Now.. the secret to good fall garlic planting?
And in my case I may have blown it, but we’ll see. I’ve got myself a resilient, feisty garlic type (russian red.. spicy and delicious) and I think it’s going to be okay. But.. tonight… the frost comes. The trick to garlic timing is that you want to get it in the ground and give it some time to settle in a bit, but you don’t want it to be so warm that the garlic starts to grow. Some roots.. sure. That’s fine. But the start of a neck? Probably bad.
Ideally I would have gotten these guys in the dirt maybe a week or two ago, but my beds are raised and should be okay through this freeze/frost. We’ll see.

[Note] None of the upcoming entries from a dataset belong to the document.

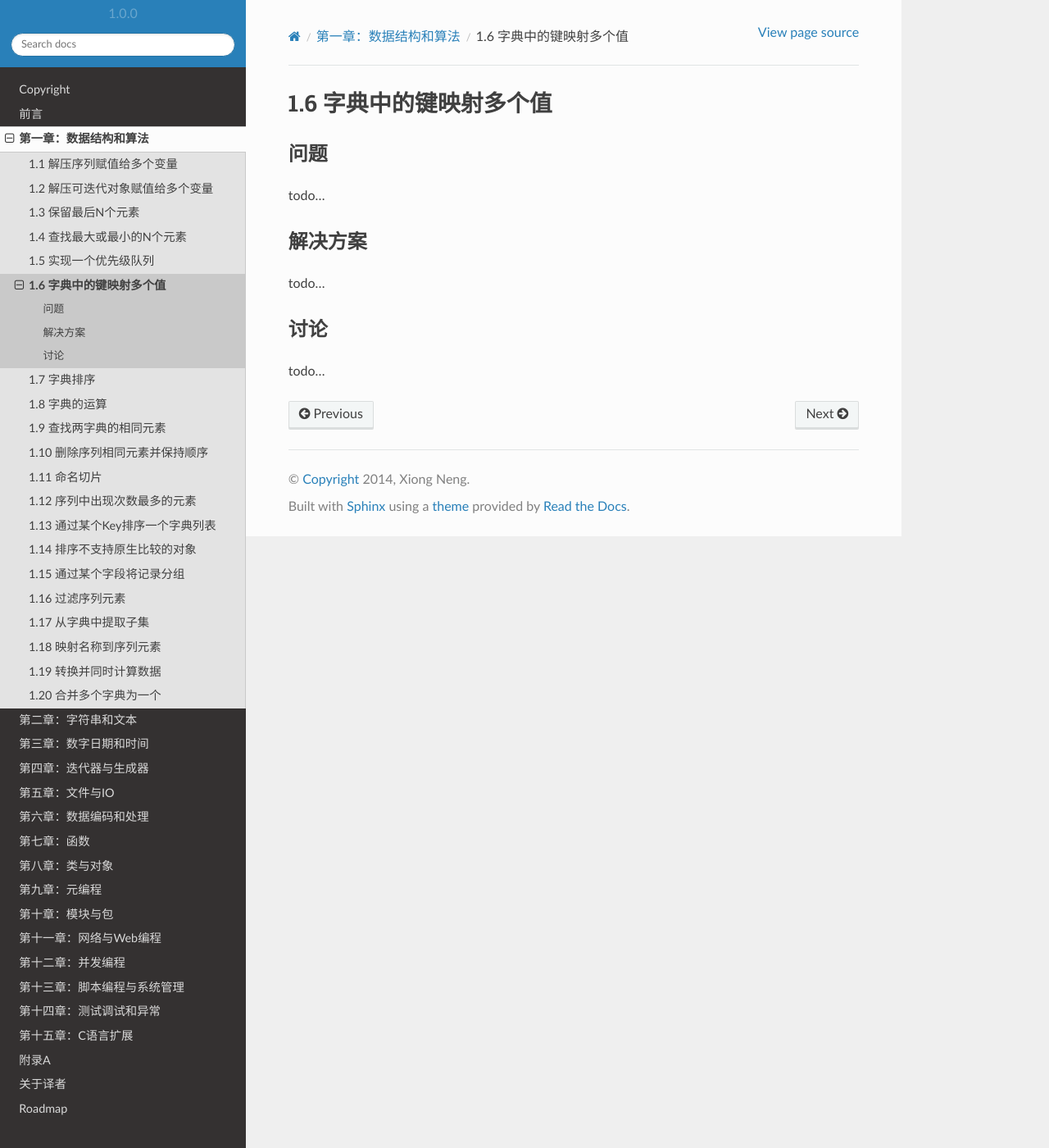
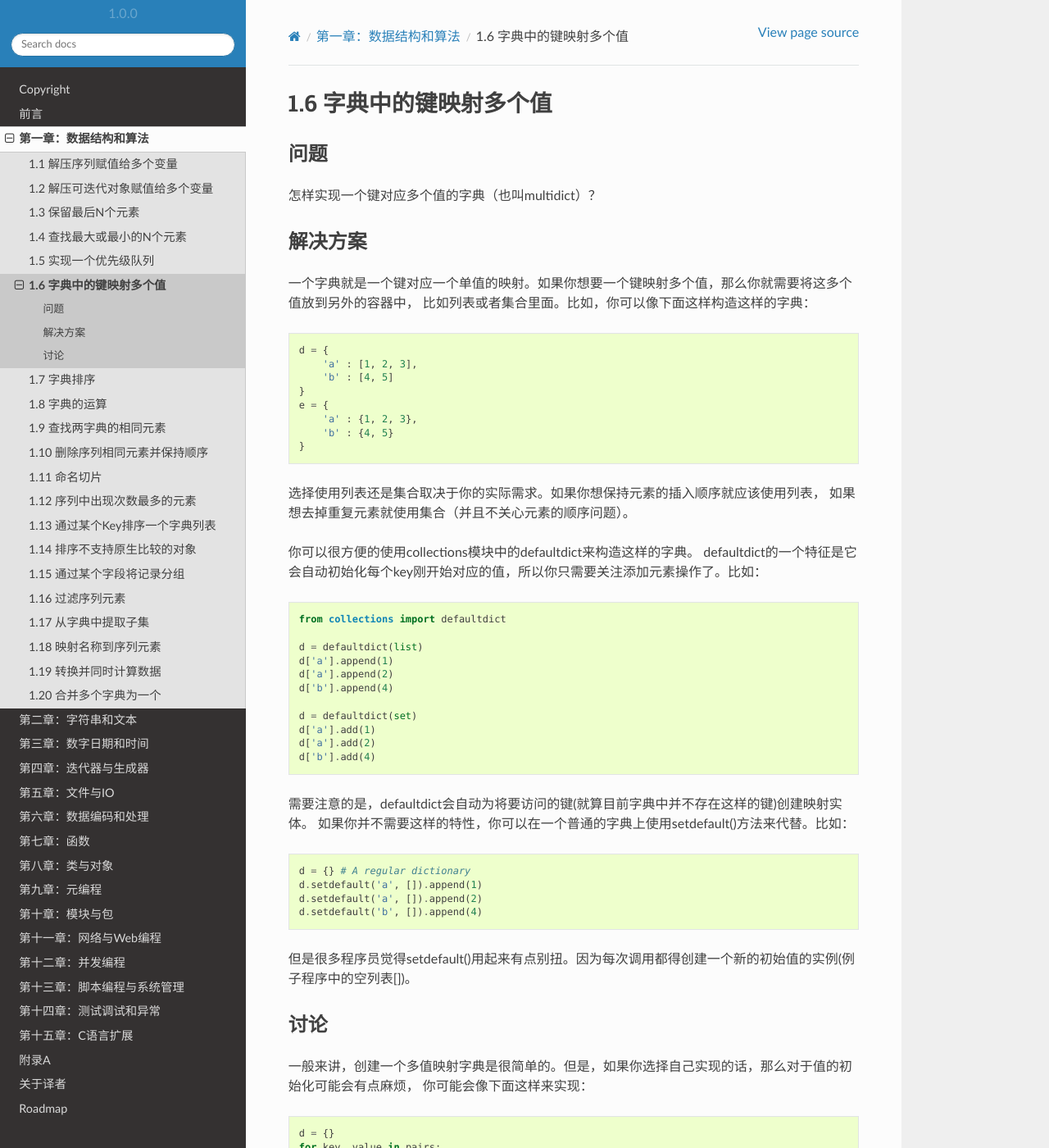
Before and after one commit to yidao620c/python3-cookbook, a Sphinx documentation site: the page built from source/c01/p06_map_keys_to_multiple_values_in_dict.rst, in a window 1280 px wide and 1400 px high. Shown: the whole window at 82% size. Built offline with Sphinx 7.4.7 and the Read the Docs theme 2.0.0, drawn with Linux system fonts in a browser that asks for light colours; some of the changed text lies outside the part shown.

Commit message:
1.6小节完成

```diff
--- a/source/c01/p06_map_keys_to_multiple_values_in_dict.rst
+++ b/source/c01/p06_map_keys_to_multiple_values_in_dict.rst
@@ -5,14 +5,77 @@
 ----------
 问题
 ----------
-todo...
+怎样实现一个键对应多个值的字典（也叫multidict）？
 
 ----------
 解决方案
 ----------
-todo...
+一个字典就是一个键对应一个单值的映射。如果你想要一个键映射多个值，那么你就需要将这多个值放到另外的容器中，
+比如列表或者集合里面。比如，你可以像下面这样构造这样的字典：
+
+.. code-block:: python
+
+    d = {
+        'a' : [1, 2, 3],
+        'b' : [4, 5]
+    }
+    e = {
+        'a' : {1, 2, 3},
+        'b' : {4, 5}
+    }
+
+选择使用列表还是集合取决于你的实际需求。如果你想保持元素的插入顺序就应该使用列表，
+如果想去掉重复元素就使用集合（并且不关心元素的顺序问题）。
+
+你可以很方便的使用collections模块中的defaultdict来构造这样的字典。
+defaultdict的一个特征是它会自动初始化每个key刚开始对应的值，所以你只需要关注添加元素操作了。比如：
+
+.. code-block:: python
+
+    from collections import defaultdict
+
+    d = defaultdict(list)
+    d['a'].append(1)
+    d['a'].append(2)
+    d['b'].append(4)
+
+    d = defaultdict(set)
+    d['a'].add(1)
+    d['a'].add(2)
+    d['b'].add(4)
+
+需要注意的是，defaultdict会自动为将要访问的键(就算目前字典中并不存在这样的键)创建映射实体。
+如果你并不需要这样的特性，你可以在一个普通的字典上使用setdefault()方法来代替。比如：
+
+.. code-block:: python
+
+    d = {} # A regular dictionary
+    d.setdefault('a', []).append(1)
+    d.setdefault('a', []).append(2)
+    d.setdefault('b', []).append(4)
+
+但是很多程序员觉得setdefault()用起来有点别扭。因为每次调用都得创建一个新的初始值的实例(例子程序中的空列表[])。
 
 ----------
 讨论
 ----------
-todo...
+一般来讲，创建一个多值映射字典是很简单的。但是，如果你选择自己实现的话，那么对于值的初始化可能会有点麻烦，
+你可能会像下面这样来实现：
+
+.. code-block:: python
+
+    d = {}
+    for key, value in pairs:
+        if key not in d:
+            d[key] = []
+        d[key].append(value)
+
+如果使用defaultdict的话代码就更加简洁了：
+
+.. code-block:: python
+
+    d = defaultdict(list)
+    for key, value in pairs:
+        d[key].append(value)
+
+这一小节讨论的问题和在数据处理中的记录归类问题有大的关联。可以参考1.15小节的例子。
```
Also changed, not shown: 1 other file.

Here’s how you do it.
- Break apart the full garlic bulb into individual cloves.
- Plant each garlic clove an inch or two into the ground.
- The pointy side should point.. up. The root side is usually a little flatter.
- Cover em up with some dirt.
- In my case, I added some nice maple leaves on top with some straw just to serve as an insulator for these first few weeks.
- In the spring, they’ll start growing nicely.
- Enjoy some scape! Grow a hard neck variety and you’ll get this extra bit of yumminess. (The scape is essentially the neck, but it’s cut early and eaten.. also helps the garlic to keep growing.)